I would imagine that many of you reading this grew up in a pretty good home.  I grew up on 30 acres outside Fredericksburg TX with four (mostly) fabulous siblings and two parents who worked hard to care for us, keep us safe and raise us into mature adults.  I had an amazing childhood.

But there are many children in our community right here who barely get a childhood at all, much less a safe and happy one.   Children like 9 year old Amanda who, after trying to hide her bruises for months, through no fault of her own, finds herself in the backseat of a stranger’s car, the few belongings she was allowed to grab crammed in a trash bag beside her, being driven to the home of more strangers, foster parents, where everything is new and different.  At her young age, life as she knew it has been turned upside down and she has no idea what the future holds.

This is the point when CASA can enter the scene, a point of fear, loss, confusion and unknown.  When a child is removed from their home by CPS due to abuse or neglect, and sent to live with relatives or foster parents, a Court Appointed Special Advocate can become a strong presence in the child’s life.  The CASA works alongside other professionals to make sure that child’s needs are met while they are in foster care, to learn their specific case situation and make recommendations to the judge across the case regarding the safety, permanency and best interest of that child. 

There are almost 700 children in foster care in McLennan County, but only about 150 of them have a CASA volunteer.  We are in need of many more advocates to step up and be a voice for children in our community.

A Court Appointed Special Advocate can come from all walks of life and does not need to have prior experience with the child welfare system or child development.  Our advocate team includes grad students, working professionals, stay at home parents and retired individuals.  While some come from a background of personal or professional experience with child welfare, most are regular community individuals who just want to directly affect the life of a child for the better.

We are looking for caring, committed adults who meet the following criteria:

  • At least 21 years of age
  • Pass screening, background check and training requirements
  • Able to make a one-year minimum time commitment to a case (about 10-15 hours per month)
  • Able to keep information confidential and work within established program guidelines

Our agency provides flexible, quality training to prepare our volunteers for their advocacy work and then matches each new advocate with a full time CASA staff member, a CASA Supervisor, to guide and coach them in their volunteer work.  This volunteer to Supervisor relationship is where the rubber meets the road for our quality advocacy, as the Supervisor provides knowledge and support while empowering the volunteer to be a strong voice for their appointed CASA child.  Our volunteers are highly valued members of our CASA team and we do all we can as a staff to set them up for a meaningful volunteer experience.

To learn more about CASA of McLennan County and the need for more advocates, visit our website at www.casaforeverychild.org or find us on social media @casamclennan. 

If you have questions or are ready to begin advocating for children in foster care, email our CASA Recruiter, Kate Gilbert, at recruiter@casaforeverychild.org.

Stay tuned for further weekly installments of our CASA story, with upcoming posts from a CASA Supervisor and two advocates!


Anna Futral is Executive Director, CASA of McLennan County.

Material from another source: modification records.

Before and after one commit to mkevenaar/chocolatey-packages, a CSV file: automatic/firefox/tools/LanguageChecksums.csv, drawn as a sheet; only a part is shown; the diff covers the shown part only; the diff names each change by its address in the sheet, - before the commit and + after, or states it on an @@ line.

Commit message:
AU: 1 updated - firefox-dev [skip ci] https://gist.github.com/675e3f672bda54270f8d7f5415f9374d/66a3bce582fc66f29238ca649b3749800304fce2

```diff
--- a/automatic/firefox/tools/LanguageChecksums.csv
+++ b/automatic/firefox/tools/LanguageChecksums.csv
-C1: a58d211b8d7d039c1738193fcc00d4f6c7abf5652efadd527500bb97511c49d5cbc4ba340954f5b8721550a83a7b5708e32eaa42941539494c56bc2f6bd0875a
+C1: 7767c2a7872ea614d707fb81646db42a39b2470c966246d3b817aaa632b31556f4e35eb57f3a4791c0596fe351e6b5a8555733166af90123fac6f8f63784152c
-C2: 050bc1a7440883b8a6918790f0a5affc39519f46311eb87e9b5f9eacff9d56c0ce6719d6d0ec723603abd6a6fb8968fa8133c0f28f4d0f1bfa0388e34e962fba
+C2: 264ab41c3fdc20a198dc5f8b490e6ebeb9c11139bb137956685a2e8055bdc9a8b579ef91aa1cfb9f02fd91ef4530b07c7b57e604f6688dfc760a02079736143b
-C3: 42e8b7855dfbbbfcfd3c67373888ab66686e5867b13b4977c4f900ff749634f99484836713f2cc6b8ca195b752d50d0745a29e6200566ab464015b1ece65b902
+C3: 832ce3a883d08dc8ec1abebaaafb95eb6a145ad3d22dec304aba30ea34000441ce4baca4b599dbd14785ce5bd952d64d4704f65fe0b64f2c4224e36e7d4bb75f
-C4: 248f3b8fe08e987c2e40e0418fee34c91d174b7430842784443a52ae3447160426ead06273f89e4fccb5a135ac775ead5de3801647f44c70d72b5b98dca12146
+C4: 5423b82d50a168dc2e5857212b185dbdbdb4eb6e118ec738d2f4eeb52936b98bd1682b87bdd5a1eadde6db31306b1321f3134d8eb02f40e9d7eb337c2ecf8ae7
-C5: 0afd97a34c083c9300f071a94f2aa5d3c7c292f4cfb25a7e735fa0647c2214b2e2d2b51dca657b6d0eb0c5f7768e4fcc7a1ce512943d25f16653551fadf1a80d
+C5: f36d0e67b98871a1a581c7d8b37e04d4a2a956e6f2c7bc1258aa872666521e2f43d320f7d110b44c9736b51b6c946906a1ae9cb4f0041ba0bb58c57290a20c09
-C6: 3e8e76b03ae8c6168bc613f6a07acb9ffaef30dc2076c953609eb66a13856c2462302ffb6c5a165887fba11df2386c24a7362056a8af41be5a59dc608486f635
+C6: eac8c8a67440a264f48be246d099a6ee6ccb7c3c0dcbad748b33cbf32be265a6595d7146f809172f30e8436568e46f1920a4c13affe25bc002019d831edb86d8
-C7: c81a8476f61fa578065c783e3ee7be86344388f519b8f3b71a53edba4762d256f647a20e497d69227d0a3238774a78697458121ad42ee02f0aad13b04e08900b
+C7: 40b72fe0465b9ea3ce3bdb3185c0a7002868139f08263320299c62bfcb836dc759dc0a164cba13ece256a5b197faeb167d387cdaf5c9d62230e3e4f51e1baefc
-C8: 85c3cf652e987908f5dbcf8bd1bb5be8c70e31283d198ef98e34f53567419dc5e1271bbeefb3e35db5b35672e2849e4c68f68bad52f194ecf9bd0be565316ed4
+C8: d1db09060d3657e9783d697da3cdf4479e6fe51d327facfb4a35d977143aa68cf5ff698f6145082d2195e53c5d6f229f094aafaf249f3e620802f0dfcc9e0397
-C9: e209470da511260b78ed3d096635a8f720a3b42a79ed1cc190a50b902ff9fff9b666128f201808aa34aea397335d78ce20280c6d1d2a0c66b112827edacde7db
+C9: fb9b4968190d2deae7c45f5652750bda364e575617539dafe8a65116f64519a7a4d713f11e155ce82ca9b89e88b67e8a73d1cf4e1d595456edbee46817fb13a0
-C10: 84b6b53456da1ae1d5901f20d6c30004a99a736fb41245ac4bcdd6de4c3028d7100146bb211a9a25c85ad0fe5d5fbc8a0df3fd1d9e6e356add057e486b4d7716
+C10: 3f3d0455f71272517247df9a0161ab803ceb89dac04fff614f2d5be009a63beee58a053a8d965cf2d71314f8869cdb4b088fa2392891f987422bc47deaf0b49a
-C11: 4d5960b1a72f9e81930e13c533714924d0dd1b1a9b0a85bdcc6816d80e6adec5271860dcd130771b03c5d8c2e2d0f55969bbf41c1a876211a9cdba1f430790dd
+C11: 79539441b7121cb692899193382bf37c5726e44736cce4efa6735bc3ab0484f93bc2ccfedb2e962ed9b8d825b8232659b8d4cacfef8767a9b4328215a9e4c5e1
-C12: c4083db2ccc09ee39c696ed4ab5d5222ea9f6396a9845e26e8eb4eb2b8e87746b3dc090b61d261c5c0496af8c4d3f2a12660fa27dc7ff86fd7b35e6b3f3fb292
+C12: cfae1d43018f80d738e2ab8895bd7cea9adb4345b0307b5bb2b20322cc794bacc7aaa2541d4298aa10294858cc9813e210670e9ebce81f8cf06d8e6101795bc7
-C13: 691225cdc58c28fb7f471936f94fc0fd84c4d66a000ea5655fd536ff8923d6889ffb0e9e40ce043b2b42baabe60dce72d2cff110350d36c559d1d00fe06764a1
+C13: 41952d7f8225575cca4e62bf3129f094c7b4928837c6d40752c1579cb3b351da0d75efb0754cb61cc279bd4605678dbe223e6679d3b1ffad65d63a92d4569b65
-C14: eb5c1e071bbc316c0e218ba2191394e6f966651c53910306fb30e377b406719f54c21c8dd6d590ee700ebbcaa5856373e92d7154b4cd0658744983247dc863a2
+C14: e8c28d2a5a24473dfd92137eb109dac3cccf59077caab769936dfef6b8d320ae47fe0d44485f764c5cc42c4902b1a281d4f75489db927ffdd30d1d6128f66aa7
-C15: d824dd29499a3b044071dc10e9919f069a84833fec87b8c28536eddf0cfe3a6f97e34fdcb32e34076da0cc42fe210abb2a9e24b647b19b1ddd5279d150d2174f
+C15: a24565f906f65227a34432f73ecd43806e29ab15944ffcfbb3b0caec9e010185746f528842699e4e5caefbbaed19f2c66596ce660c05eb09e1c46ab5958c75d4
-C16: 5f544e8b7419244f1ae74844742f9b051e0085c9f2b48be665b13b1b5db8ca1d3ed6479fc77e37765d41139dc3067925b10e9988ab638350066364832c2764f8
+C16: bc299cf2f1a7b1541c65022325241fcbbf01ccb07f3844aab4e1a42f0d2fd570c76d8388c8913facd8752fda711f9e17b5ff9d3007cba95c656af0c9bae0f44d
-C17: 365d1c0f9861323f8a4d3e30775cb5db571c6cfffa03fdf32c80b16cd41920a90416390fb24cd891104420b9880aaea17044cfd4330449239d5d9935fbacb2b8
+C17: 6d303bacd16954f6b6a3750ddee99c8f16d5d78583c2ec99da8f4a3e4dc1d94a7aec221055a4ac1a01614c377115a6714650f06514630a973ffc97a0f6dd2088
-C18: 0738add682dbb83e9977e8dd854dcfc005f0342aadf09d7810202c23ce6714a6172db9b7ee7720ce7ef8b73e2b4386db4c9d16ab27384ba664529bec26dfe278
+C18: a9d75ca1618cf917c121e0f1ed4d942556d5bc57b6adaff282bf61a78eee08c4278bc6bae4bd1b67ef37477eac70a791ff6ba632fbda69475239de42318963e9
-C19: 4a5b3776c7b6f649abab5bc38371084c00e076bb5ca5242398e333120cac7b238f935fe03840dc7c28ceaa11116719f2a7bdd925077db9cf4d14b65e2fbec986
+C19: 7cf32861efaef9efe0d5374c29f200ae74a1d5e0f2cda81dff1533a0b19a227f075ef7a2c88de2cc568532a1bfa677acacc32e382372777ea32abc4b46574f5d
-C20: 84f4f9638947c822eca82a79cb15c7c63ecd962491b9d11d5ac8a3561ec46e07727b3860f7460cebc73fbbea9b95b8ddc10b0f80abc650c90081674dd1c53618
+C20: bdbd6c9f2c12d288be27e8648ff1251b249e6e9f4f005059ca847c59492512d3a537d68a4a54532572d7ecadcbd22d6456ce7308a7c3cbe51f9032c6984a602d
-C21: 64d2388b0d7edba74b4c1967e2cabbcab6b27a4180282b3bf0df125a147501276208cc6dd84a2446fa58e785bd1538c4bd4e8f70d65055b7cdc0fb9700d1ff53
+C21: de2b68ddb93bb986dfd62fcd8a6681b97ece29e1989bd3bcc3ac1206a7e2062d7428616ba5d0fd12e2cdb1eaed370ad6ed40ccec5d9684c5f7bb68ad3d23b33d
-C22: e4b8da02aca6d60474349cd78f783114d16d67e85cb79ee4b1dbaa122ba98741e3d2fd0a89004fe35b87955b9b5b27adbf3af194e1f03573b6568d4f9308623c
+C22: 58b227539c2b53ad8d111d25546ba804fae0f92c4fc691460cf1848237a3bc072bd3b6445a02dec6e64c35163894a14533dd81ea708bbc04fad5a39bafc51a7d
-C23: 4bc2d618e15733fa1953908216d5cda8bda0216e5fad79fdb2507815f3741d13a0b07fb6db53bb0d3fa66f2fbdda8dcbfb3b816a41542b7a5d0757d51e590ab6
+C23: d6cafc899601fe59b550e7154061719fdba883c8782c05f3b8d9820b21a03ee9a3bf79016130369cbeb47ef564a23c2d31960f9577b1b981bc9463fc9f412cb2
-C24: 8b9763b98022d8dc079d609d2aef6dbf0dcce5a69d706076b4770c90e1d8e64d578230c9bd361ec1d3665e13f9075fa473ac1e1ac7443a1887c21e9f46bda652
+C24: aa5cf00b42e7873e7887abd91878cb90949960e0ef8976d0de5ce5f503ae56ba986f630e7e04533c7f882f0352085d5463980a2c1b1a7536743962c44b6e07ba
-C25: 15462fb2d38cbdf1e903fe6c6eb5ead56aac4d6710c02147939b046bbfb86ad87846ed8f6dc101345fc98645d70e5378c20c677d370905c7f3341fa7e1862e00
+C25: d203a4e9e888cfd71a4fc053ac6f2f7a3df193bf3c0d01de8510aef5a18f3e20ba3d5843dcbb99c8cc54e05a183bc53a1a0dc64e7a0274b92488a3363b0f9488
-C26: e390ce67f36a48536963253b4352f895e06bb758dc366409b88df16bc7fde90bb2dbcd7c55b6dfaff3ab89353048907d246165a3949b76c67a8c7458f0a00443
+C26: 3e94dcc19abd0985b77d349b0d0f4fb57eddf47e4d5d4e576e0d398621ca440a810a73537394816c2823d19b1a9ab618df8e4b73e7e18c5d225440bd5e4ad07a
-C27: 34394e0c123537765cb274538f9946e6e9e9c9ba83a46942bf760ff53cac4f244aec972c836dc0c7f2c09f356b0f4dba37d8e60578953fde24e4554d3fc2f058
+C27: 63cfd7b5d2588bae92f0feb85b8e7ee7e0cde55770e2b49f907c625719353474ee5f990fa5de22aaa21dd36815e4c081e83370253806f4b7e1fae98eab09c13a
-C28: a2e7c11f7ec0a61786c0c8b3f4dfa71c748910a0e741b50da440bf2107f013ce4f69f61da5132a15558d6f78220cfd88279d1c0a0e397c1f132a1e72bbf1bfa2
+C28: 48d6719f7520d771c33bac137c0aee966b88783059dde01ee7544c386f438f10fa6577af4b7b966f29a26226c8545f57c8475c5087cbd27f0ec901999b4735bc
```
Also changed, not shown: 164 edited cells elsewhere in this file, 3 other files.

Though born and raised in Fredericksburg, Anna has called Waco home for fifteen years.  She is a graduate of Baylor University, where she received her Bachelor of Business Administration in Accounting and a Master of Taxation.  She and her husband, Trent adopted their three children in 2016 after over two years of caring for them and loving them as a foster care placement.  When she’s not busy leading CASA forward or chasing her kids Anna enjoys reading, spending time with good people and working with her husband on their 119-year-old house in the heart of Waco.

The Act Locally Waco blog publishes posts with a connection to these aspirations for Waco. If you are interested in writing for the Act Locally Waco Blog, please email ashleyt@actlocallywaco.org for more information.